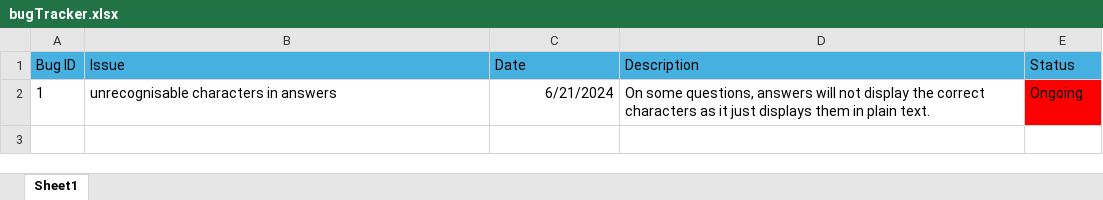
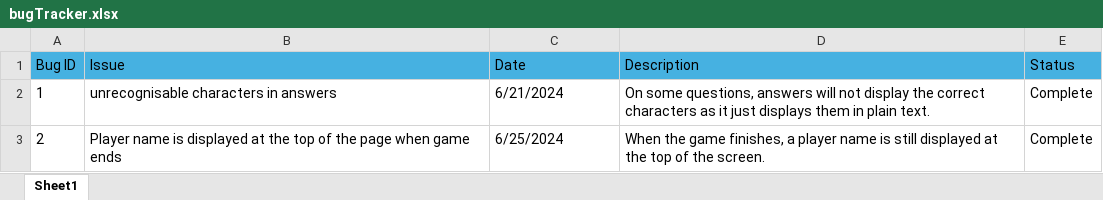
Before and after one commit to Jonesy2202/QuizGameAPI, an Excel workbook: Documentation/bugTracker.xlsx, sheet Sheet1, drawn as a sheet; values as stored, in another font and other column widths than the file's, no borders; conditional formats not drawn; the diff names each change by its address in the sheet, - before the commit and + after, or states it on an @@ line.

Commit message:
Fixed an issue with answers and questions being displayed incorrectly. should now display with hthe correct characters.
added some code for being able to add some preferences for future features.

```diff
--- a/Documentation/bugTracker.xlsx (sheet Sheet1)
+++ b/Documentation/bugTracker.xlsx (sheet Sheet1)
-C2 alignment: right
+C2 alignment: left
-E2 (Status): Ongoing
+E2 (Status): Complete
-E2 fill: #FF0000
+E2 fill: none
+row 3: 2 | Player name is displayed at the top of the page when game ends | 6/25/2024 | When the game finishes, a player name is still displayed at the top of the screen. | Complete
```
Also changed, not shown: 2 other files.
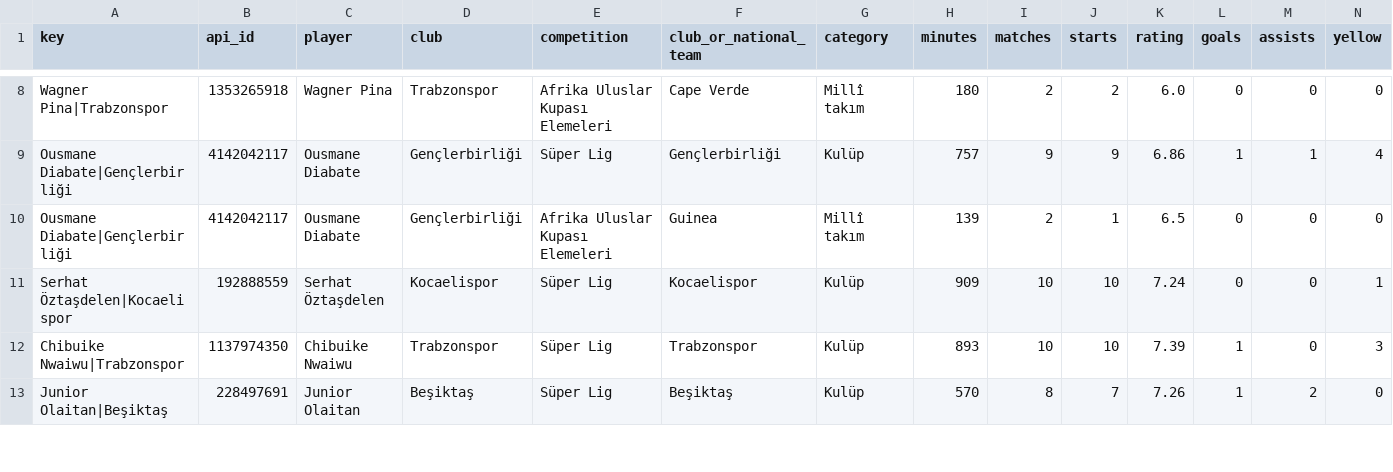
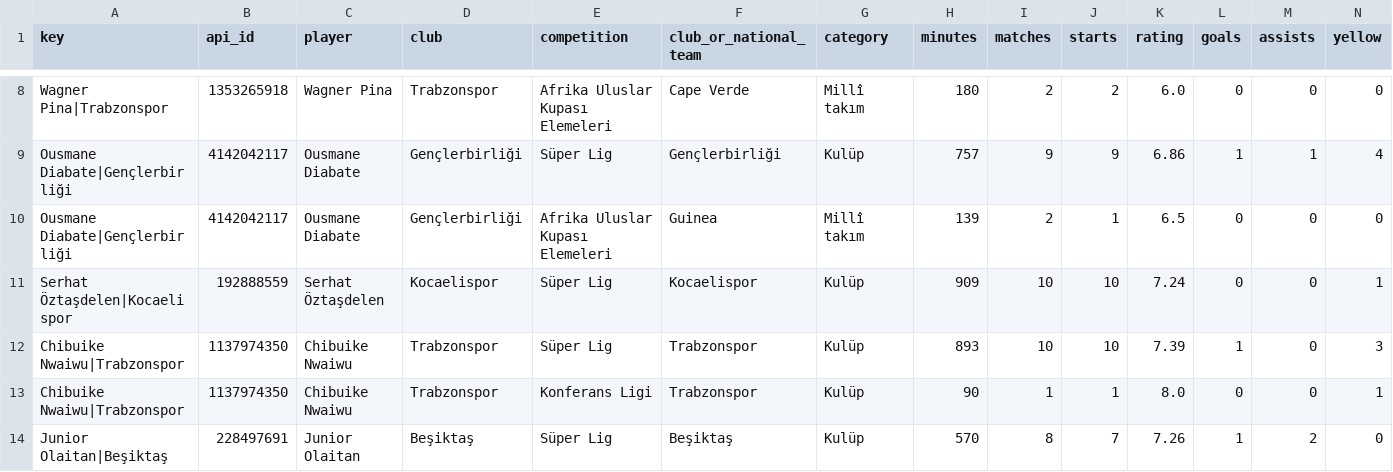
Before and after one commit to mexo79/superlig-u23-tracker, a CSV file: data/competitions.csv, drawn as a sheet; only a part is shown, gaps mark what is left out; rows hold the shown columns only; the diff covers the shown part only; the diff names each change by its address in the sheet, - before the commit and + after, or states it on an @@ line.

```diff
--- a/data/competitions.csv
+++ b/data/competitions.csv
+row 13: Chibuike Nwaiwu|Trabzonspor | 1137974350 | Chibuike Nwaiwu | Trabzonspor | Konferans Ligi | Trabzonspor | Kulüp | 90 | 1 | 1 | 8.0 | 0 | 0 | 1
```
Also changed, not shown: 26 edited cells elsewhere in this file, data/coverage.csv, data/official_totals.csv, 1 other file.
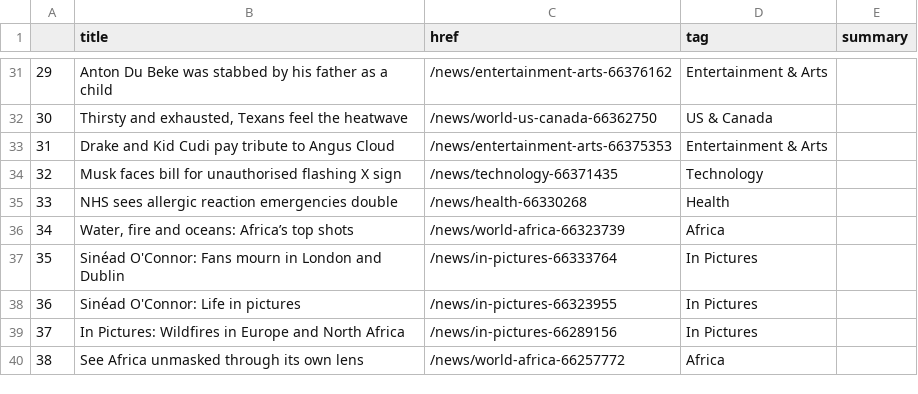
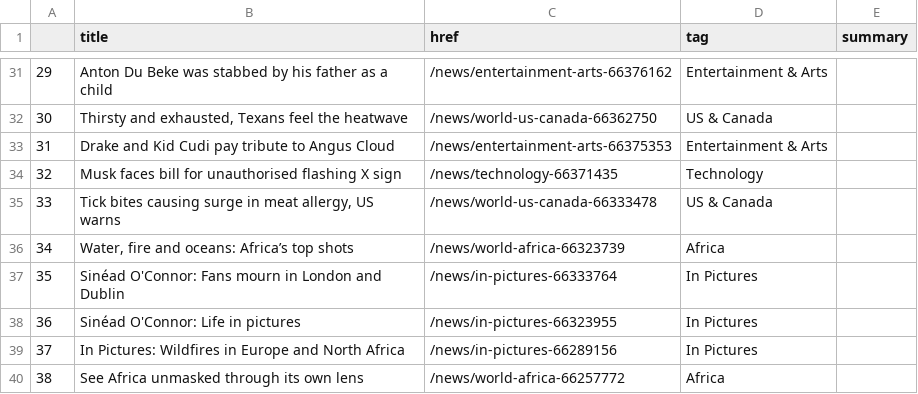
Before and after one commit to gbolduan/automatic-scraper, a CSV file: bbc-headlines.csv, drawn as a sheet; only a part is shown, gaps mark what is left out.

```diff
--- a/bbc-headlines.csv
+++ b/bbc-headlines.csv
@@ -34,3 +34,3 @@
 32,Musk faces bill for unauthorised flashing X sign,/news/technology-66371435,Technology,
-33,NHS sees allergic reaction emergencies double,/news/health-66330268,Health,
+33,"Tick bites causing surge in meat allergy, US warns",/news/world-us-canada-66333478,US & Canada,
 34,"Water, fire and oceans: Africa’s top shots",/news/world-africa-66323739,Africa,
```
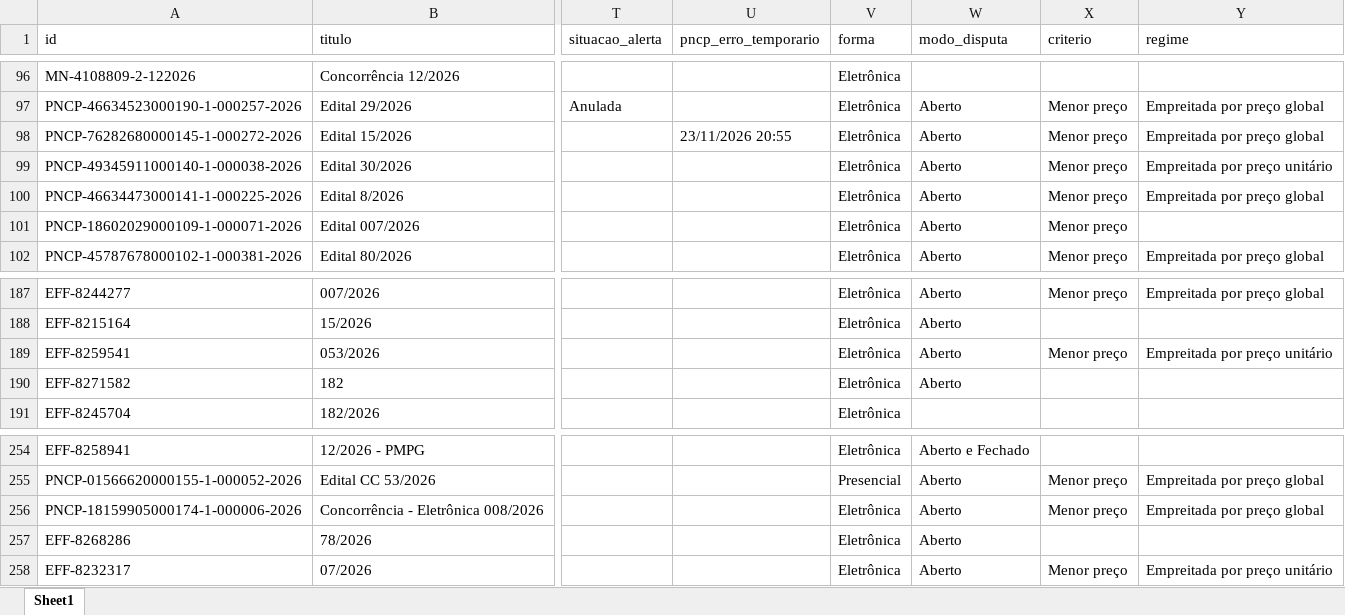
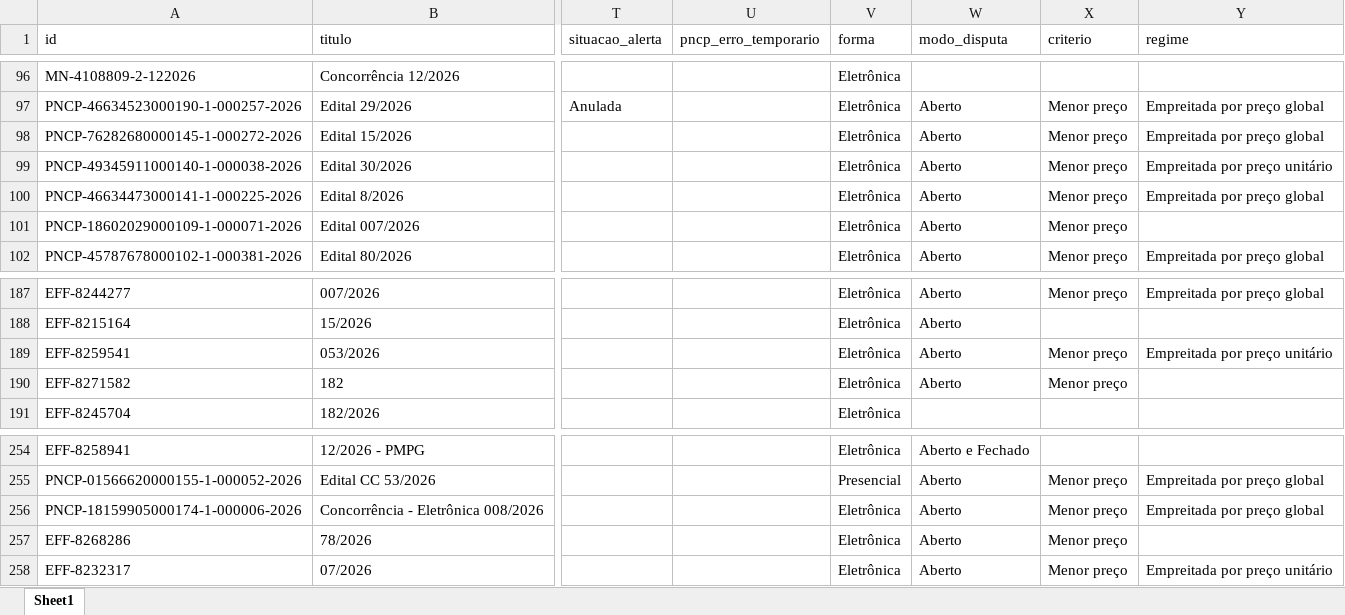
Before and after one commit to ivanpinna1/radar-pavimentacao, an Excel workbook: dados/licitacoes.xlsx, sheet Sheet1, drawn as a sheet; only a part is shown, gaps mark what is left out; values as stored, in another font and other column widths than the file's, no borders; the diff covers the shown part only; the diff names each change by its address in the sheet, - before the commit and + after, or states it on an @@ line.

Commit message:
Acompanhamento PNCP de 25/11/2026

```diff
--- a/dados/licitacoes.xlsx (sheet Sheet1)
+++ b/dados/licitacoes.xlsx (sheet Sheet1)
-U98 (pncp_erro_temporario): 23/11/2026 20:55
+U98 (pncp_erro_temporario): (empty)
-X190 (criterio): (empty)
+X190 (criterio): Menor preço
-X257 (criterio): (empty)
+X257 (criterio): Menor preço
```
Also changed, not shown: 63 edited cells elsewhere in this sheet, 2 other files.
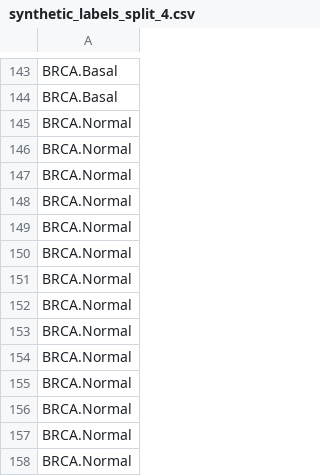
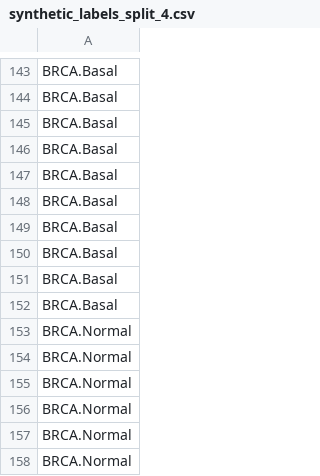
Before and after one commit to not-a-feature/CAMDA25_NoisyDiffusion, a CSV file: TCGA-BRCA/synthetic_data/synthetic_labels_split_4.csv, drawn as a sheet; only a part is shown, gaps mark what is left out; the shorter side is filled out with more unchanged rows; the diff covers the shown part only; the diff names each change by its address in the sheet, - before the commit and + after, or states it on an @@ line.

```diff
--- a/TCGA-BRCA/synthetic_data/synthetic_labels_split_4.csv
+++ b/TCGA-BRCA/synthetic_data/synthetic_labels_split_4.csv
+row 145: BRCA.Basal
+row 146: BRCA.Basal
+row 147: BRCA.Basal
+row 148: BRCA.Basal
+row 149: BRCA.Basal
+row 150: BRCA.Basal
+row 151: BRCA.Basal
+row 152: BRCA.Basal
```
Also changed, not shown: 4 added rows, 12 removed rows and 8 edited cells elsewhere in this file, TCGA-BRCA/evaluation_results.csv, TCGA-BRCA/synthetic_data/synthetic_labels_split_1.csv, 40 other files.
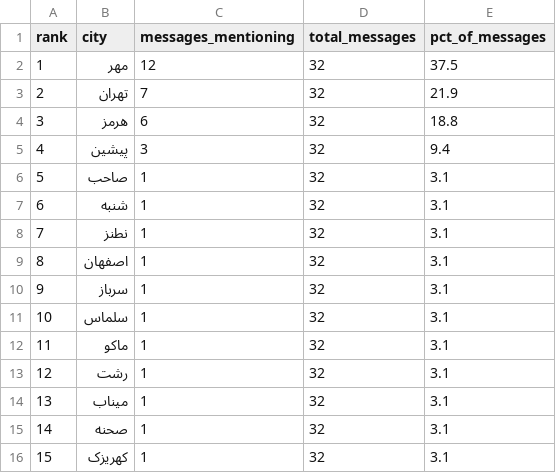
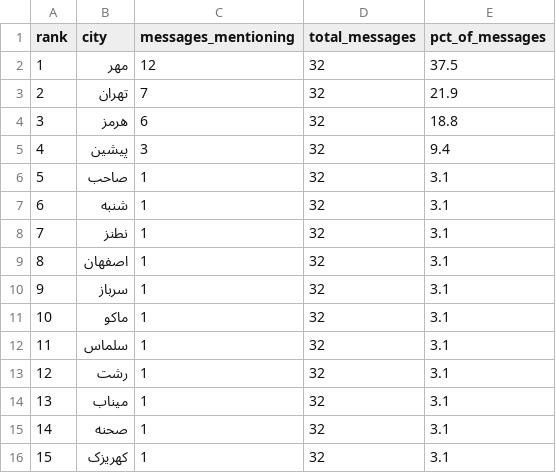
Before and after one commit to Baggiest/ZADAN, a CSV file: public/sample/counts-72h.csv, drawn as a sheet.

```diff
--- a/public/sample/counts-72h.csv
+++ b/public/sample/counts-72h.csv
@@ -10,4 +10,4 @@ rank,city,messages_mentioning,total_messages,pct_of_messages
 9,سرباز,1,32,3.1
-10,سلماس,1,32,3.1
-11,ماکو,1,32,3.1
+10,ماکو,1,32,3.1
+11,سلماس,1,32,3.1
 12,رشت,1,32,3.1
```
Also changed, not shown: public/sample/counts-24h.csv, public/sample/counts-48h.csv, 1 other file.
☆ ☆ ☆ ☆
▸ **Exercise details**
Please find each line in the records above that holds the word "preço", and copy it.

▸ **Answer section**
+X190 (criterio): Menor preço
+X257 (criterio): Menor preço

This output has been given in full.